Shows & Panels
- The 2014 Big Picture on Cyber Security
- AFCEA Answers
- Ask the CIO
- Connected Government
- Consolidating Mission-critical Systems
- Constituent Servicing
- The Data Privacy Imperative: Safeguarding Sensitive Data
- Eliminating the Pitfalls: Steps to Virtualization in Government
- Federal Executive Forum
- Federal Tech Talk
- Government Cloud Brokerage: Who, What, When, Where, Why?
- Government Mobility
- The Intersection: Where Technology Meets Transformation
- Maximizing ROI Through Data Center Consolidation
- Mobile Device Management
- The Modern Federal Threat Landscape
- Moving to the Cloud. What's the best approach for me
- Navigating Tough Choices in Government Cloud Computing
- Satellite Communications: Acquiring SATCOM in Tight Times
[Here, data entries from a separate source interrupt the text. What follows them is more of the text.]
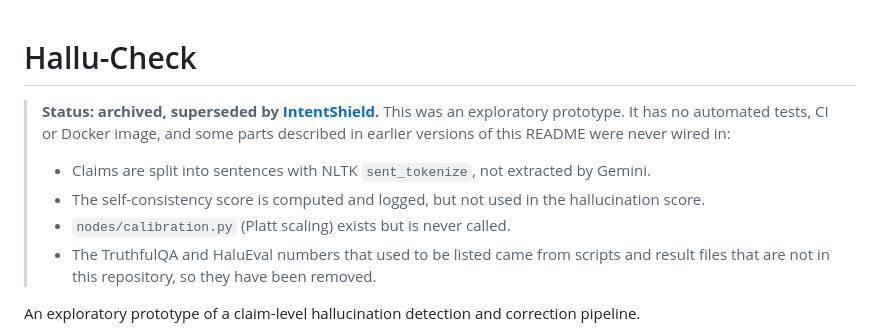
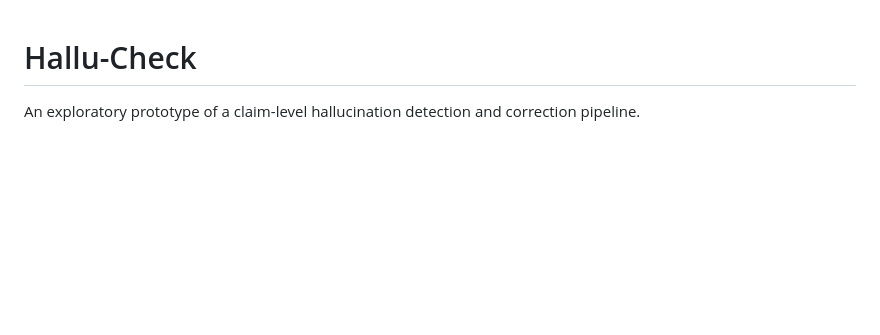
Before and after one commit to Suhas-123-cell/Hallu-Check, a Markdown page: README.md, the part around the change. GitHub-like rendering; blank space fills up the shorter version.

Commit message:
docs: remove archived notice from README
The corrections it listed are already stated in the feature list,
pipeline diagram, project tree and Evaluation section.

```diff
--- a/README.md
+++ b/README.md
@@ -1,13 +1,4 @@
 # Hallu-Check
-
-> **Status: archived, superseded by [IntentShield](https://github.com/Suhas-123-cell/IntentShield).**
-> This was an exploratory prototype. It has no automated tests, CI or Docker image, and some
-> parts described in earlier versions of this README were never wired in:
-> - Claims are split into sentences with NLTK `sent_tokenize`, not extracted by Gemini.
-> - The self-consistency score is computed and logged, but not used in the hallucination score.
-> - `nodes/calibration.py` (Platt scaling) exists but is never called.
-> - The TruthfulQA and HaluEval numbers that used to be listed came from scripts and result files
->   that are not in this repository, so they have been removed.
 
 An exploratory prototype of a claim-level hallucination detection and correction pipeline.
 
```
- Transformative Technology: Desktop Virtualization in Government
- Understanding the Intersection of Customer Service and Security in the Cloud
Shows & Panels
State officials cleared in Benghazi security gaps
Wednesday - 8/21/2013, 1:38pm EDT
WASHINGTON (AP) -- Four State Department officials have been cleared of security failures that led to an attack last year on a diplomatic outpost in Benghazi, Libya, that killed U.S. Ambassador Chris Stevens, authorities said Tuesday.
State spokeswoman Marie Harf said the officials, who held senior positions at the Bureau of Diplomatic Security and the Bureau of Near East Affairs during the Sept. 11, 2012, attack, will be reassigned to new jobs.
She said an internal State review concluded "there was no breach of duty" by any of the four, who have been on paid administrative leave for months.
The State Department is not investigating any other employees. But the Benghazi attack has been under intense scrutiny by some House Republicans who have suggested the Obama administration is trying to cover up the circumstances and aftermath of the attack that left Stevens and three other Americans dead.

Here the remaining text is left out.